Ace of Base is very significant for me. I remember 5th grade... the Sign was huge and I hated it. All I listened to back then was classic rock and oldies- real oldies like Earth Angel and everything that Buddy Holly and the Beatles did---- none of this Tainted Love and Karma Chameleon (both of which I love) that pass as oldies nowadays. Anyway, I convinced myself that I hated Ace of Base (along with Britney Spears, *Nsync, and most other pop bands that I now enjoy) and refused to listen to them. Then one day I was at a garage sale and found the Sign and bought it for fifteen cents or something ridiculous like that. I haven't stopped listening to it since.
What made me buy it, you ask? That's a great question. I grew up in a suburb of Dallas and by the time I was in middle school and high school I was hip enough to listen to the alternative rock station 94.5 the Edge... in addition to the oldies and classic rock station. This was also about the time that I started staying up late for homework. On Sunday evenings the Edge played the Adventure Club with Josh. It's still on if I'm not mistaken. Josh would play new bands and songs that were more or less never played anywhere else and I enjoyed being able to say that I'd heard it first, so I listened while doing homework.
I know, I know, this has nothing to do with Ace of Base... oh, but it does! After the adventure club- at 10 pm, if memory serves me correctly, the Adventure Club ended and Red Square Retro began. The horrors, the horrors. What sane human could ever enjoy 80s music?! Not me, that's for sure. I always changed it immediately back to classis rock or oldies. But after a while it wasn't so immediate. It wasn't that I liked the music, but there were a couple decent songs and occasionally they came on at the beginning of the broadcast. After a few months I was shocked to discover that the only 80s songs I enjoyed always came on at the beginning of the broadcast.
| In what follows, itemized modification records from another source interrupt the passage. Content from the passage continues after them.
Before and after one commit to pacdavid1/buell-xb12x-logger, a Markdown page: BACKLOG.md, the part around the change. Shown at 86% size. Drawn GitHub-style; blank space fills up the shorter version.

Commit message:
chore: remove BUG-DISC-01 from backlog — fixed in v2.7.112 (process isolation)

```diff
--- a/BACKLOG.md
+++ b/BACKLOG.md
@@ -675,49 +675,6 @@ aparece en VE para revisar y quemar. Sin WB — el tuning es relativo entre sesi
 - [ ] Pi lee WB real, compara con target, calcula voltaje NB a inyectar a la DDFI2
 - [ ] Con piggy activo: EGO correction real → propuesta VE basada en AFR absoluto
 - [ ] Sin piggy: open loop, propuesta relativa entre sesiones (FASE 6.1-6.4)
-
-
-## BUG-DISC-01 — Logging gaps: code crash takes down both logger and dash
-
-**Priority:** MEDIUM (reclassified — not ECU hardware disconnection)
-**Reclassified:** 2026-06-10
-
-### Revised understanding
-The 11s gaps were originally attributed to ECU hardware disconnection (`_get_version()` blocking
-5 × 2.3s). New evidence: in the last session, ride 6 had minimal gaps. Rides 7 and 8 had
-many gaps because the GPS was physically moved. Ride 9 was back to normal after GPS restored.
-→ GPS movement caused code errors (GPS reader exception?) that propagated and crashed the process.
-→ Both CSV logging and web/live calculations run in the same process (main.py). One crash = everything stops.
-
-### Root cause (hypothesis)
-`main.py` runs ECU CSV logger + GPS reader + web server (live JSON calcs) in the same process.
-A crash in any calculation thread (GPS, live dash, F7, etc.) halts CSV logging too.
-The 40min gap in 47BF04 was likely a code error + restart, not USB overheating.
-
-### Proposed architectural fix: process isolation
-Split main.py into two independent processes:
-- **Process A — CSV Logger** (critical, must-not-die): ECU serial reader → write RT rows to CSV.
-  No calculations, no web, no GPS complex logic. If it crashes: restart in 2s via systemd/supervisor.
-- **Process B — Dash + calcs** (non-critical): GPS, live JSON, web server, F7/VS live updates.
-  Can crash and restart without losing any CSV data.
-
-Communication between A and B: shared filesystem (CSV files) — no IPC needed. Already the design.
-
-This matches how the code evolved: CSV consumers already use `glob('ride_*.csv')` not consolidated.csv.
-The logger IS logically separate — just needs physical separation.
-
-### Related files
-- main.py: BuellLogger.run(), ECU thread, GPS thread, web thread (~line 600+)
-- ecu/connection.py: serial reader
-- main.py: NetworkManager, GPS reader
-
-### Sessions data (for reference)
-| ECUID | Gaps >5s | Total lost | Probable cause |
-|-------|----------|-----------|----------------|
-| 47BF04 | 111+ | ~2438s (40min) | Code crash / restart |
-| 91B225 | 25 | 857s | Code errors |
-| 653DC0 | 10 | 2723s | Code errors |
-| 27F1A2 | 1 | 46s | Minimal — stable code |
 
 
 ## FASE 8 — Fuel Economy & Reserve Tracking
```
By my junior year I was listening to the whole thing every Sunday. It was one of the high points of my week.
It wasn't until the last week of my freshman year of college while we were packing up our dorm rooms that I heard my friend rocking out to the Cure. I was drawn to him like an Appalachian baby to Mountain Dew and discovered that everyone in college loved 80s music. The next year I started going to 80s parties and felt like I'd finally found a home. It hasn't gotten me laid yet, but I can't imagine being with a woman who doesn't appreciate the genius of the Smiths. Still, I know it's a fad. The 80s are back, but already I feel like they're slipping from the mainstream yet again. It doesn't matter, I'll listen to them until they're cool again, and then I'll keep listening to them.
So how does this relate to Ace of Base? When I realized that I adored a genre of music that I'd once always thought I despised, I began to take a second look at everyone else... including Ace of Base. Aqua, Madonna, Backstreet Boys, TLC, Salt-N-Pepa, Creed.
Holy crap, no. Creed is and will most likely always be the band I consider the worst ever. Nickelback's a close second, but I truly believe that without Creed there would be no Nickelback. They're more or less the same band anyway, but, to paraphrase a band and a song that I really love, y'all don't want to hear me, y'all just want to know how to make Corn Dog Muffins.
Corn Dog Muffins
1 c. Yellow Cornmeal
1 c. Flour
1 c. Milk
3 tsp. Sugar
4 tsp. Baking Powder
0.5 tsp Salt
0.25 c. Vegetable Oil
1 can Drained Kernel Corn
2 pinches Smoked Sweet Paprika
1 pinch Oregano
1 pinch Marjoram
1 pinch Cracked Red Pepper Flakes
1 pinch Cracked Red Pepper Flakes
1 pinch Pepper
7 Hot Dogs diced
Mix all the dry ingredients together then add everything else and mix well. Bake for about 20 minutes in cupcake tins at 425. Cool and enjoy.